NIC 1: MAC: 0800279C9CFD, Attachment: NAT, Cable connected: on, Trace: off (file: none), Type: virtio, Reported speed: 0 Mbps, Boot priority: 0, Promisc Policy: deny, Bandwidth group: none
NIC 1 Settings:  MTU: 0, Socket (send: 64, receive: 64), TCP Window (send:64, receive: 64)
NIC 1 Rule(0):   name = docker, protocol = tcp, host ip = 127.0.0.1, host port = 5000, guest ip = , guest port = 4243
NIC 1 Rule(1):   name = http, protocol = tcp, host ip = 127.0.0.1, host port = 8888, guest ip = , guest port = 8888
NIC 1 Rule(2):   name = ssh, protocol = tcp, host ip = 127.0.0.1, host port = 2022, guest ip = , guest port = 22
NIC 2:           disabled
NIC 3:           disabled
NIC 4:           disabled
NIC 5:           disabled
NIC 6:           disabled
NIC 7:           disabled
NIC 8:           disabled

The line reading NIC 1 Rule(1) shows the results of setting host port 8888 and guest port 8888

You cannot set more than 1 http rule for NIC 1 (perhaps you can enable NIC 2 and set the http rule there, but I didn't bother with it), so I deleted the previous NIC 1 http rule and added one for port 15672 so that I could test the presence of the rabbitmq management portal at 127.0.0.1:15672

$ boot2docker down
$ vboxmanage modifyvm boot2docker-vm –natpf1 delete http
$ vboxmanage modifyvm boot2docker-vm –natpf1 "http,tcp,127.0.0.1,15672,,15672"
$ boot2docker up

After a rebuild/launch of rabbitmq-app, I visited 127.0.0.1:15672 and was greeted with the management portal! Huzzah!
With that I was able to verify that the rabbitmq-app was finished!

From there I needed to ensure that the buildapi-app container could connect to the rabbitmq-app container, so I deleted port 15672 from the NIC 1 http rule and added port 8888 again so that I could visit the buildapi page there. (Yes I could have kept 15672)

In order to get these containers communicating, I needed specify a link between them, and I used these docs to help me figure that part out.

I was able to confirm that buildapi is up and running and pages can be visited in self-serve, though there is no db info so no revisions show up, but that is as expected since I am not feeding in anything to fill those dbs with data.

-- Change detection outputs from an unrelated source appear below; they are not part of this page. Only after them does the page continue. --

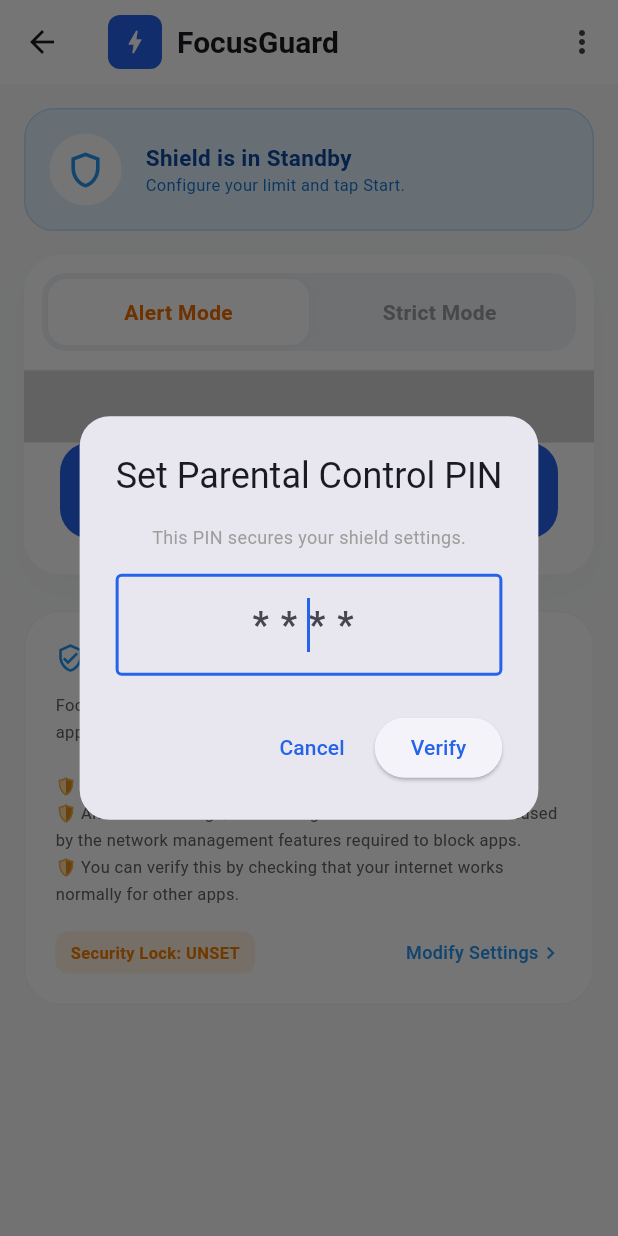
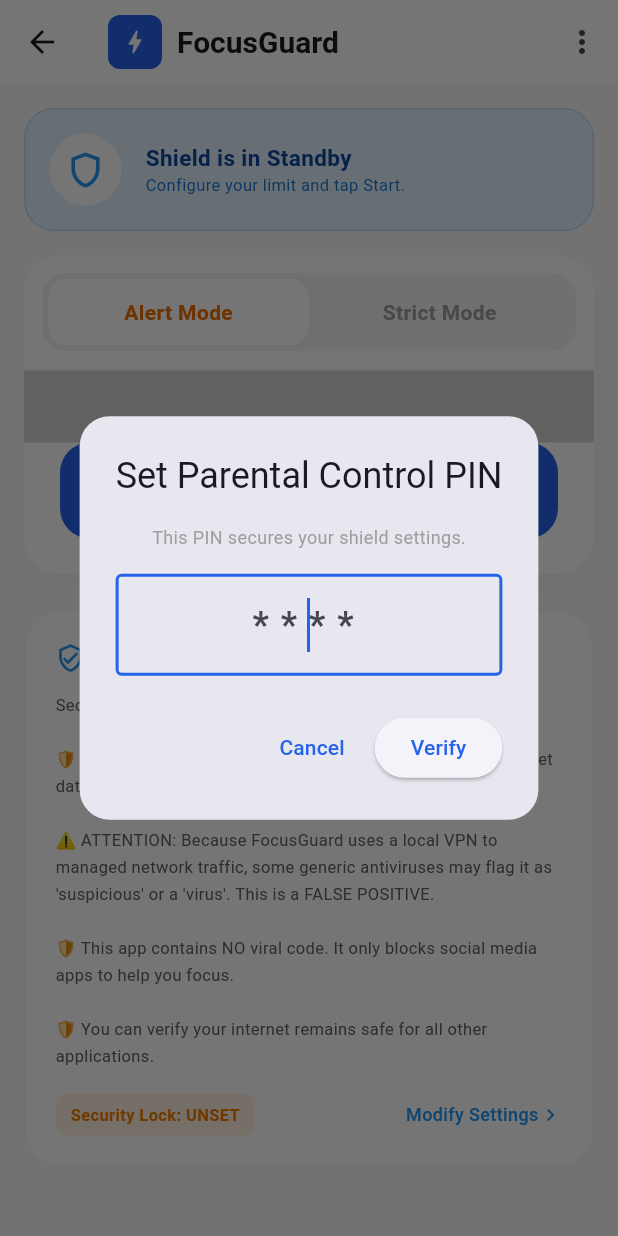
Before and after one commit to teerathkaveeta-ui/FocusGuard8, a Flutter app: the DashboardScreen screen opened directly, after a tap on "Security Lock: UNSET", on a phone screen of 412 x 824 dp. Run offline on Flutter 3.47's test engine with Material 3 defaults, Android fonts, the phone set to English and light mode, and no system bars; our stand-ins replace shared_preferences; accounts and stored records are empty; statements that could not run were skipped.

Commit message:
feat: Enhance security PIN handling and VPN service alerts
Integrate `shared_preferences` for robust PIN storage and retrieval. Update the PIN verification logic to fetch the latest PIN from storage before comparing. This ensures greater security against potential race conditions.

Additionally, enhance the VPN service's alert mechanism by triggering a notification alongside the toast message, providing users with more prominent feedback during security events.

```diff
--- a/lib/main.dart
+++ b/lib/main.dart
@@ -237,20 +237,27 @@
       if (_tabController.indexIsChanging) {
         if (_isActive && _savedPin != null) {
           final targetIndex = _tabController.index;
-          // Revert for UI consistency while dialog is showing
+          // Revert UI index immediately so user doesn't see switch until auth
           _tabController.index = _mode == 'alert' ? 0 : 1;
 
           _showPinDialog(
             isSetting: false,
-            onAuth: (pin) {
-              if (pin == _savedPin) {
+            onAuth: (pin) async {
+              // Reload PIN from storage to be 100% sure we have the latest
+              final prefs = await SharedPreferences.getInstance();
+              final actualPin = prefs.getString('security_pin');
+
+              if (pin == actualPin) {
                 setState(() {
+                  _savedPin = actualPin;
                   _tabController.index = targetIndex;
                   _mode = targetIndex == 0 ? 'alert' : 'strict';
                   if (_mode == 'alert') _strictUntil = null;
                 });
+                // Update live service with new mode automatically
+                _startMonitoring();
               } else {
-                ScaffoldMessenger.of(context).showSnackBar(const SnackBar(content: Text("Incorrect Security PIN!")));
+                ScaffoldMessenger.of(context).showSnackBar(const SnackBar(content: Text("Incorrect PIN verification!")));
               }
             },
           );
@@ -518,12 +525,9 @@
                     ),
                   ),
                   const Divider(height: 1, color: Color(0xFFF1F5F9)),
-                  AnimatedSwitcher(
-                    duration: const Duration(milliseconds: 300),
-                    child: _mode == 'alert'
-                        ? KeyedSubtree(key: const ValueKey('alert'), child: _buildConfigPage("Alerting", "Warns you with sound and vibrations. No blocking.", false))
-                        : KeyedSubtree(key: const ValueKey('strict'), child: _buildConfigPage("Lockdown", "Blocks data for selected apps. Includes grace period.", true)),
-                  ),
+                  _mode == 'alert'
+                      ? _buildConfigPage("Focus Alerts Enabled", "Warns you with sound and vibrations. No app blocking occurs in this mode.", false)
+                      : _buildConfigPage("Strict Shield Enabled", "Active network blocking for selected apps after limit ends. Prevents distraction.", true),
                   Padding(
                     padding: const EdgeInsets.fromLTRB(24, 0, 24, 24),
                     child: Column(
@@ -598,10 +602,11 @@
           ),
           const SizedBox(height: 12),
           Text(
-            "FocusGuard uses a local VPN to monitor targeted social media app data locally on your device. \n\n"
-            "🛡️ NO data is uploaded or shared.\n"
-            "🛡️ Antivirus warnings/viruses flags are FALSE POSITIVES caused by the network management features required to block apps.\n"
-            "🛡️ You can verify this by checking that your internet works normally for other apps.",
+            "Security & Safe Usage Details:\n\n"
+            "🛡️ FocusGuard operates 100% locally on your phone. No internet data is tracked or shared.\n\n"
+            "⚠️ ATTENTION: Because FocusGuard uses a local VPN to managed network traffic, some generic antiviruses may flag it as 'suspicious' or a 'virus'. This is a FALSE POSITIVE.\n\n"
+            "🛡️ This app contains NO viral code. It only blocks social media apps to help you focus.\n\n"
+            "🛡️ You can verify your internet remains safe for all other applications.",
             style: TextStyle(fontSize: 11, color: Colors.grey[700], height: 1.6),
           ),
           const SizedBox(height: 16),
--- a/pubspec.yaml
+++ b/pubspec.yaml
@@ -10,6 +10,7 @@
   flutter:
     sdk: flutter
   cupertino_icons: ^1.0.2
+  shared_preferences: ^2.2.2
 
 dev_dependencies:
   flutter_test:
```
Also changed, not shown: 1 other file.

Left to do on the buildapi-app container is to get kombu and selfserveagent running.

I have uploaded the current working Dockerfiles for these apps to http://hg.mozilla.org/users/jozeller_mozilla.com/vagrant-docker-setup/

Bash commands that were useful today:

for f in $(docker ps -a -q); do docker rm -f $f; done; # Remove all docker containers
for f in $(docker images -q); do docker rmi -f $f; done; # Remove all docker images